ABOUT THIS TASK » Each record should be given again exactly, and any picture in it left out.

Records excerpted from a collection
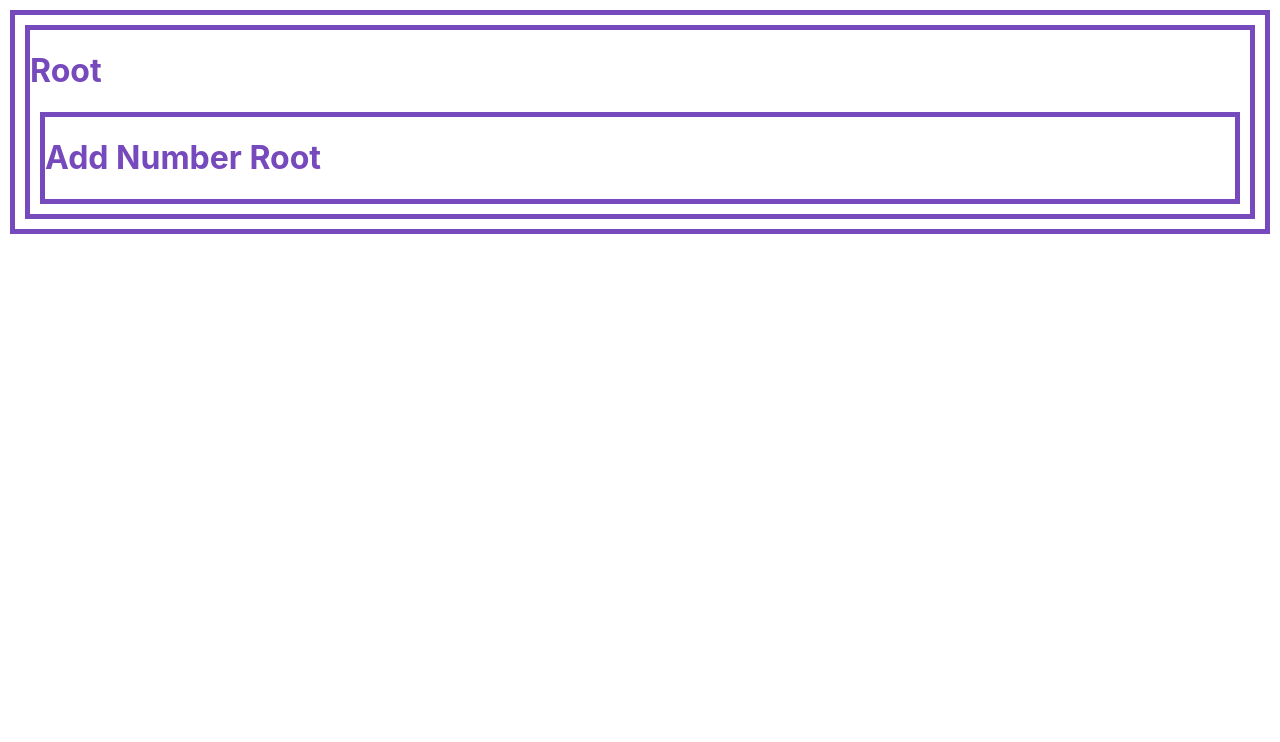
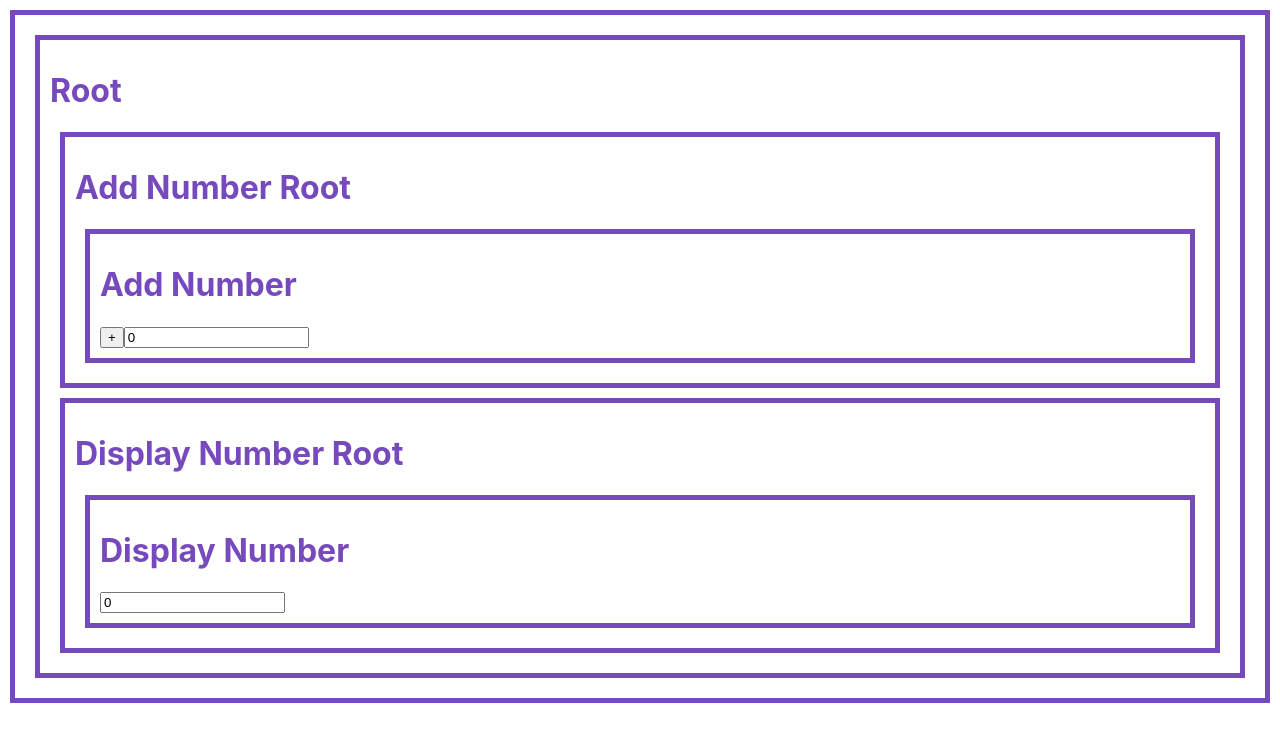
Before and after one commit to code4human/create-react-app, a React (Create React App) app: page / in a window 1280 px wide. Shown: the top 742 px of the page. Built offline with nearby package versions, Linux system fonts and the light colour scheme.

Commit message:
basic frame

```diff
--- a/src/App.css
+++ b/src/App.css
@@ -2,4 +2,5 @@ div {
   border:5px solid #764abc;
   margin:10px;
   color: #764abc;
+  padding: 10px;
 }
--- a/src/App.js
+++ b/src/App.js
@@ -1,11 +1,24 @@
 import React, {Component} from 'react';
 import './App.css';
+
+class AddNumber extends Component{
+  render(){
+    return (
+      <div>
+        <h1>Add Number</h1>
+        <input type="button" value="+"></input>
+        <input type="text" value="0"></input>
+      </div>
+    )
+  }
+}
 
 class AddNumberRoot extends Component{
   render(){
     return (
       <div>
         <h1>Add Number Root</h1>
+        <AddNumber></AddNumber>
       </div>
     )
   }
@@ -16,8 +29,31 @@ function App() {
     <div className="App">
       <h1>Root</h1>
       <AddNumberRoot></AddNumberRoot>
+      <DisplayNumberRoot></DisplayNumberRoot>
     </div>
   );
 }
 
+class DisplayNumber extends Component{
+  render(){
+    return (
+      <div>
+        <h1>Display Number</h1>
+        <input type="text" value="0" readOnly></input>
+      </div>
+    )
+  }
+}
+
+class DisplayNumberRoot extends Component{
+  render(){
+    return (
+      <div>
+        <h1>Display Number Root</h1>
+        <DisplayNumber></DisplayNumber>
+      </div>
+    )
+  }
+}
+
 export default App;
```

EXPECTED ANSWER »
Before and after one commit to code4human/create-react-app, a React (Create React App) app: page / in a window 1280 px wide. Shown: the top 742 px of the page. Built offline with nearby package versions, Linux system fonts and the light colour scheme.

Commit message:
basic frame

```diff
--- a/src/App.css
+++ b/src/App.css
@@ -2,4 +2,5 @@ div {
   border:5px solid #764abc;
   margin:10px;
   color: #764abc;
+  padding: 10px;
 }
--- a/src/App.js
+++ b/src/App.js
@@ -1,11 +1,24 @@
 import React, {Component} from 'react';
 import './App.css';
+
+class AddNumber extends Component{
+  render(){
+    return (
+      <div>
+        <h1>Add Number</h1>
+        <input type="button" value="+"></input>
+        <input type="text" value="0"></input>
+      </div>
+    )
+  }
+}
 
 class AddNumberRoot extends Component{
   render(){
     return (
       <div>
         <h1>Add Number Root</h1>
+        <AddNumber></AddNumber>
       </div>
     )
   }
@@ -16,8 +29,31 @@ function App() {
     <div className="App">
       <h1>Root</h1>
       <AddNumberRoot></AddNumberRoot>
+      <DisplayNumberRoot></DisplayNumberRoot>
     </div>
   );
 }
 
+class DisplayNumber extends Component{
+  render(){
+    return (
+      <div>
+        <h1>Display Number</h1>
+        <input type="text" value="0" readOnly></input>
+      </div>
+    )
+  }
+}
+
+class DisplayNumberRoot extends Component{
+  render(){
+    return (
+      <div>
+        <h1>Display Number Root</h1>
+        <DisplayNumber></DisplayNumber>
+      </div>
+    )
+  }
+}
+
 export default App;
```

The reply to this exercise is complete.